Mazurka in D Major, Op. 33, No. 2 - Fryderyk Chopin

The Mazurka in D Major, Op. 33, No. 2 by Fryderyk Chopin stands as a significant contribution to the solo piano repertoire, embodying the unique blend of Polish folk music with sophisticated classical forms. Composed in the early 1830s, this piece exemplifies Chopin's unrivaled capability to infuse nationalistic elements into the cosmopolitan tapestry of European music. Its melodic charm, coupled with intricate rhythmic patterns, reveals the depth of Chopin's musical innovation. This Mazurka is not just a dance piece but a profound musical statement that offers insight into Chopin's artistic evolution.

Historical Background and Release

The composition of the Mazurka in D Major, Op. 33, No. 2 falls within a period of intense creativity for Chopin during his early years in Paris. By integrating the traditional Polish dance form into the salon culture of Paris, Chopin was able to create a unique genre that was both intimate and expressively powerful. Published in 1838, this work is part of a set of four Mazurkas that showcase his innovative approach to rhythm and melody.

Chopin's mazurkas were well-received by both critics and the public, cementing his reputation as a composer who could artfully transform national dance forms into sophisticated musical compositions. The publication of Op. 33 played a pivotal role in popularizing the mazurka and demonstrated Chopin's deep connection to his Polish heritage while resonating with the wider European musical sensibilities of his time.

The influence of Polish folk music, particularly the mazurka's traditional rhythmic patterns, is evident throughout Op. 33, No. 2. Chopin's adaptation of these patterns not only pays homage to his roots but also expands the expressive possibilities of the piano.

Analysis of the Composition

Harmonic and Melodic Structure

The Mazurka in D Major, Op. 33, No. 2 features a lively tempo and a bright, major key signature that contributes to its joyous character. Harmonically, Chopin employs a rich palette of major and minor harmonies to create contrasts and color within the piece. The A-B-A-C-A structure facilitates a varied yet cohesive melodic narrative, with each section offering distinct thematic material.

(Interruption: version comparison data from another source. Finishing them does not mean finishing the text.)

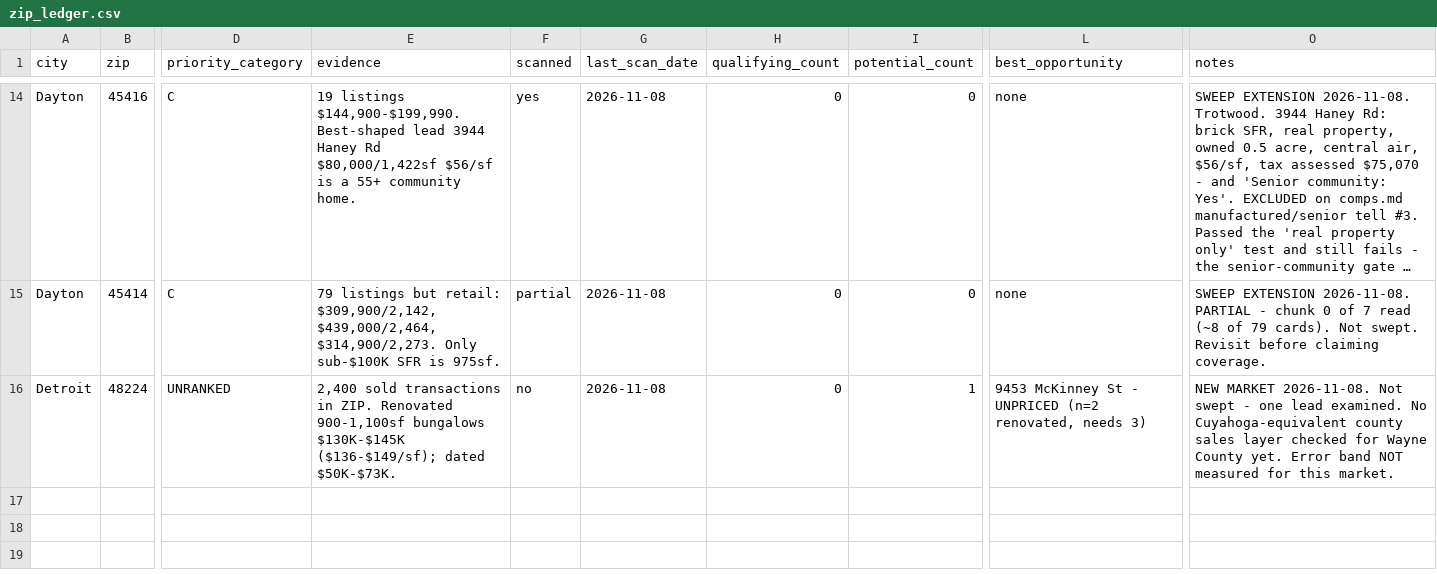
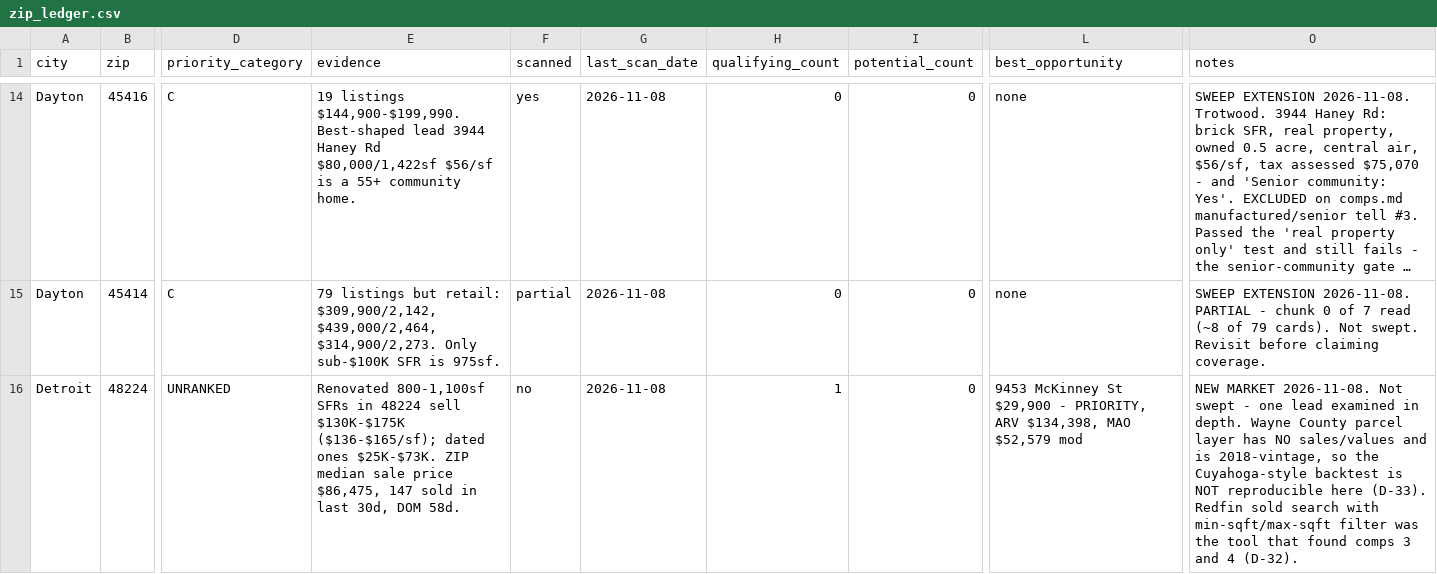
Before and after one commit to chidubemchinedu8-code/wholesale-realestate, a CSV file: state/zip_ledger.csv, drawn as a sheet; only a part is shown, gaps mark what is left out; long unchanged cells end in …; the diff names each change by its address in the sheet, - before the commit and + after, or states it on an @@ line.

```diff
--- a/state/zip_ledger.csv
+++ b/state/zip_ledger.csv
-E16 (evidence): 2,400 sold transactions in ZIP. Renovated 900-1,100sf bungalows $130K-$145K ($136-$149/sf); dated $50K-$73K.
+E16 (evidence): Renovated 800-1,100sf SFRs in 48224 sell $130K-$175K ($136-$165/sf); dated ones $25K-$73K. ZIP median sale price $86,475, 147 sold in last 30d, DOM 58d.
-H16 (qualifying_count): 0
+H16 (qualifying_count): 1
-I16 (potential_count): 1
+I16 (potential_count): 0
-L16 (best_opportunity): …McKinney St - UNPRICED (n=2 renovated, needs 3)
+L16 (best_opportunity): …McKinney St $29,900 - PRIORITY, ARV $134,398, MAO $52,579 mod
-O16 (notes): …one lead examined. No Cuyahoga-equivalent county sales layer checked for Wayne County yet. Error band NOT measured for this market.
+O16 (notes): …one lead examined in depth. Wayne County parcel layer has NO sales/values and is 2018-vintage, so the Cuyahoga-style backtest is NOT reproducible here (D-33). Redfin sold search with min-sqft/max-sqft filter was the tool that found comps 3 and 4 (D-32).
```
Also changed, not shown: state/comps/detroit_48224_outerdrivehayes_comps.csv, state/property_ledger.csv, 4 other files.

Rhythmically, the piece is characteristic of the mazurka genre, with its emphasis on the second or third beat of the measure, creating the signature "mazurka rhythm" that Chopin perfected. This rhythmic innovation gives the piece an infectious, dance-like quality while allowing for expressive rubato.

The use of chromaticism and unexpected modulations in the B and C sections adds complexity and emotional depth, showcasing Chopin's mastery of the piano and his creative harmonic language. These features not only demonstrate Chopin's technical prowess but also his ability to evoke a range of emotions within a compact form.

The Enduring Popularity of the Piece

The Mazurka in D Major, Op. 33, No. 2 remains one of Chopin's most beloved solo piano works, celebrated for its technical brilliance and emotional depth. Its popularity can be attributed to the combination of accessible melodies, innovative rhythmic patterns, and the rich harmonic language that speaks both to the intellect and the emotions.

Moreover, the piece's embodiment of Polish national character, mixed with a universally appealing musical language, has ensured its lasting position in the concert repertoire. Pianists and music enthusiasts are drawn to its technical challenges and expressive potential, making it a staple of piano performance and pedagogy.


The legacy of Chopin's Mazurka in D Major, Op. 33, No. 2 is a testament to his genius in transforming folk elements into high art. This piece not only provides insight into Chopin's innovative compositional techniques but also reflects the broader cultural and historical contexts of 19th-century Europe. Through its enduring popularity, the mazurka continues to captivate audiences and performers alike, securing its place in the pantheon of great piano literature.

Publication date: 28. 02. 2024